Be prepared for travel delays and last-minute flight disruptions: Plan your travel well in advance but be ready to wing it. Make sure you check with the local authorities regarding exit requirements; this includes countries of transit. Keep checking with your travel agent for updated information because flight availability is extremely volatile at this point in time.
Don't travel if you don't have to: Consider all options before returning to Australia. The COVID-19 threat is still very much a clear and present danger. If you can remain safe where you are and have the option to stay longer, use it.
Get ready for a two-week quarantine: You may be subjected to a mandatory quarantine period of 14 days depending on where you're returning to Australia from. Inter-state restrictions may also apply on arrival, so make sure you can make it all the way home if you decide to make the trip back to Australia from another country.

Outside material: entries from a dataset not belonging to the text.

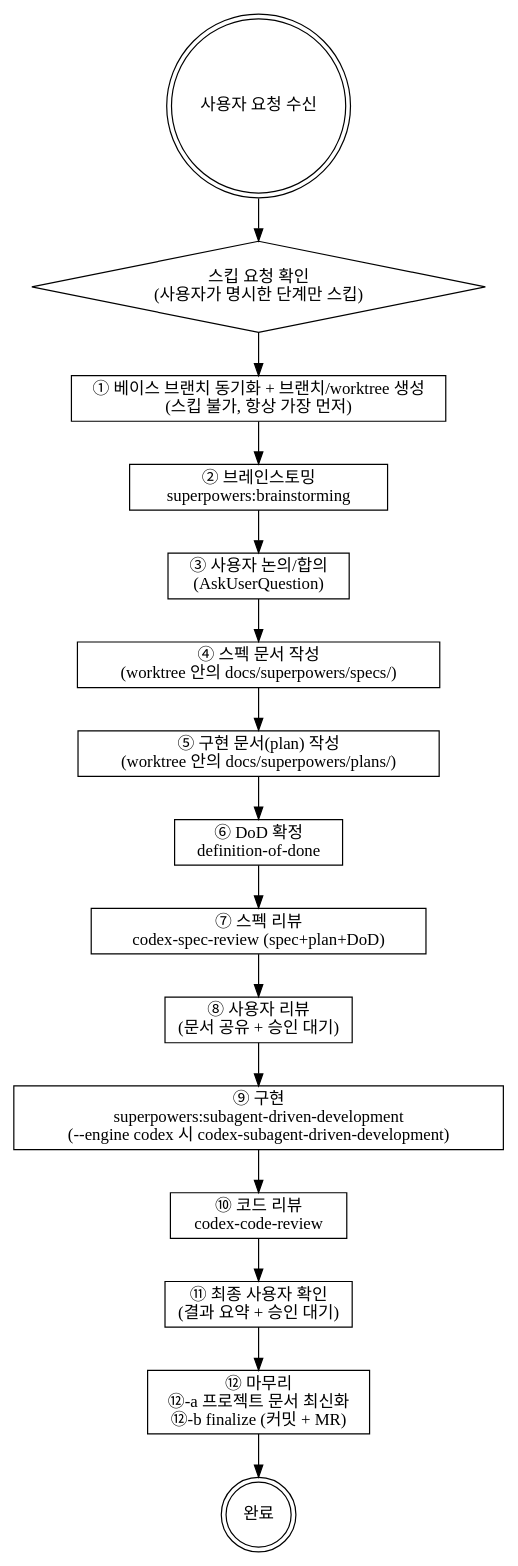
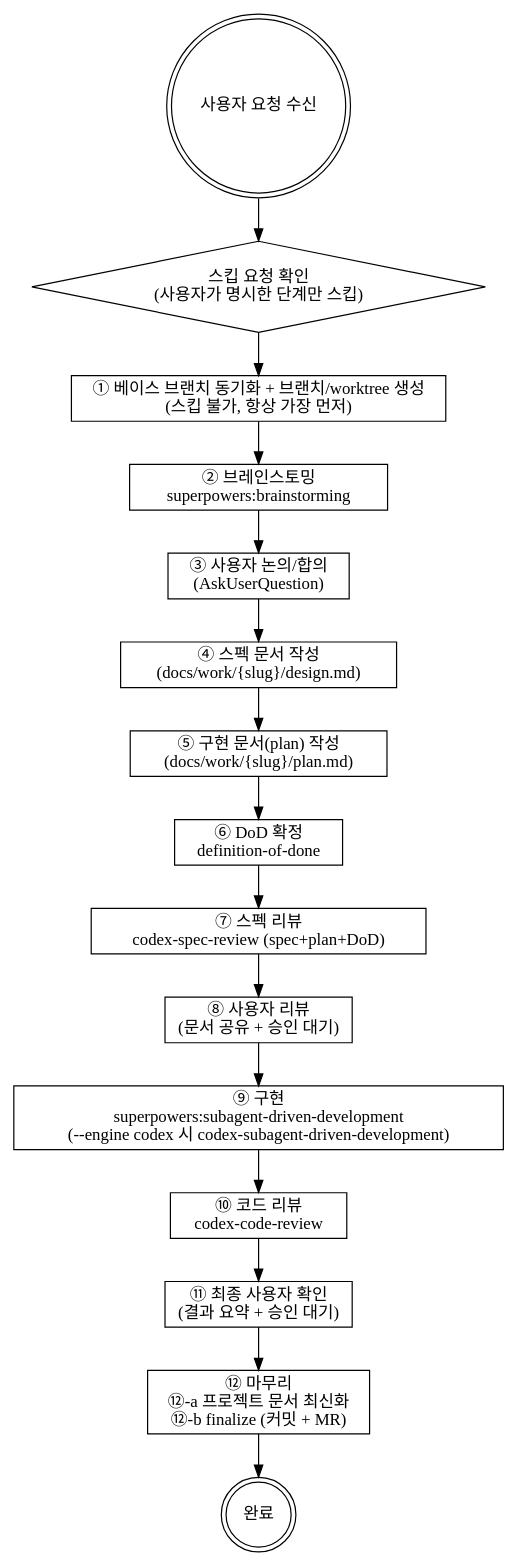
The diagram in plugins/dev-workflow/skills/feature-workflow/SKILL.md (geonyeop123/claude-toolkit), drawn with Graphviz before and after one commit. The commit also changed other lines of this file, not shown here.

First line of the commit message:
feat(feature-workflow): 산출 문서를 docs/work/{slug}/ 단일 디렉터리로 통합

````diff
--- a/plugins/dev-workflow/skills/feature-workflow/SKILL.md
+++ b/plugins/dev-workflow/skills/feature-workflow/SKILL.md
@@ -17,38 +27,38 @@
 ```dot
 digraph feature_workflow {
     rankdir=TB;
     node [shape=box];
 
     start [label="사용자 요청 수신" shape=doublecircle];
     skip [label="스킵 요청 확인\n(사용자가 명시한 단계만 스킵)" shape=diamond];
 
     s1 [label="① 베이스 브랜치 동기화 + 브랜치/worktree 생성\n(스킵 불가, 항상 가장 먼저)"];
     s2 [label="② 브레인스토밍\nsuperpowers:brainstorming"];
     s3 [label="③ 사용자 논의/합의\n(AskUserQuestion)"];
-    s4 [label="④ 스펙 문서 작성\n(worktree 안의 docs/superpowers/specs/)"];
-    s5 [label="⑤ 구현 문서(plan) 작성\n(worktree 안의 docs/superpowers/plans/)"];
+    s4 [label="④ 스펙 문서 작성\n(docs/work/{slug}/design.md)"];
+    s5 [label="⑤ 구현 문서(plan) 작성\n(docs/work/{slug}/plan.md)"];
     s6 [label="⑥ DoD 확정\ndefinition-of-done"];
     s7 [label="⑦ 스펙 리뷰\ncodex-spec-review (spec+plan+DoD)"];
     s8 [label="⑧ 사용자 리뷰\n(문서 공유 + 승인 대기)"];
     s9 [label="⑨ 구현\nsuperpowers:subagent-driven-development\n(--engine codex 시 codex-subagent-driven-development)"];
     s10 [label="⑩ 코드 리뷰\ncodex-code-review"];
     s11 [label="⑪ 최종 사용자 확인\n(결과 요약 + 승인 대기)"];
     s12 [label="⑫ 마무리\n⑫-a 프로젝트 문서 최신화\n⑫-b finalize (커밋 + MR)"];
     done [label="완료" shape=doublecircle];
 
     start -> skip;
     skip -> s1;
     s1 -> s2;
     s2 -> s3;
     s3 -> s4;
     s4 -> s5;
     s5 -> s6;
     s6 -> s7;
     s7 -> s8;
     s8 -> s9;
     s9 -> s10;
     s10 -> s11;
     s11 -> s12;
     s12 -> done;
 }
 ```
````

Know the rules regarding travel exemptions: Non-citizens who are immediate family members or New Zealand citizens living in Australia can apply to return to Australia but there is a window of 3 months to 4 weeks prior to the date of travel during which your application must be submitted. In addition, you should be aware of the quarantine requirements and other restrictions upon arrival.
Make alternative arrangements if your trip falls through: In this unpredictable environment, always have a Plan B in place in case your original travel plans do not materialize. Flights may be canceled, transit points might close on short notice, and other hindrances may affect your safe return to Australia. As such, ensure you have other options to fall back on, should anything untoward happen.
If you absolutely need to return to Australia for whatever reason, you can take a chance and make travel arrangements. However, be flexible with your travel dates and always have a contingency plan, as outlined above. Most of all, re-evaluate your situation and determine whether it is absolutely necessary for you to return home. If you have family or close friends outside the country where you know you can stay safe, that might be a better option for a few months. Until a vaccine or a cure is officially announced and made widely available, this will be the status quo for traveling from and returning to Australia.
On a lighter note, if you are or your family is overseas and you're looking for a unique way to communicate with them, consider a Wi-FI touch light
set-up. It's a great way to say "I love you and I'm thinking of you" from miles away, and it works anywhere in the world.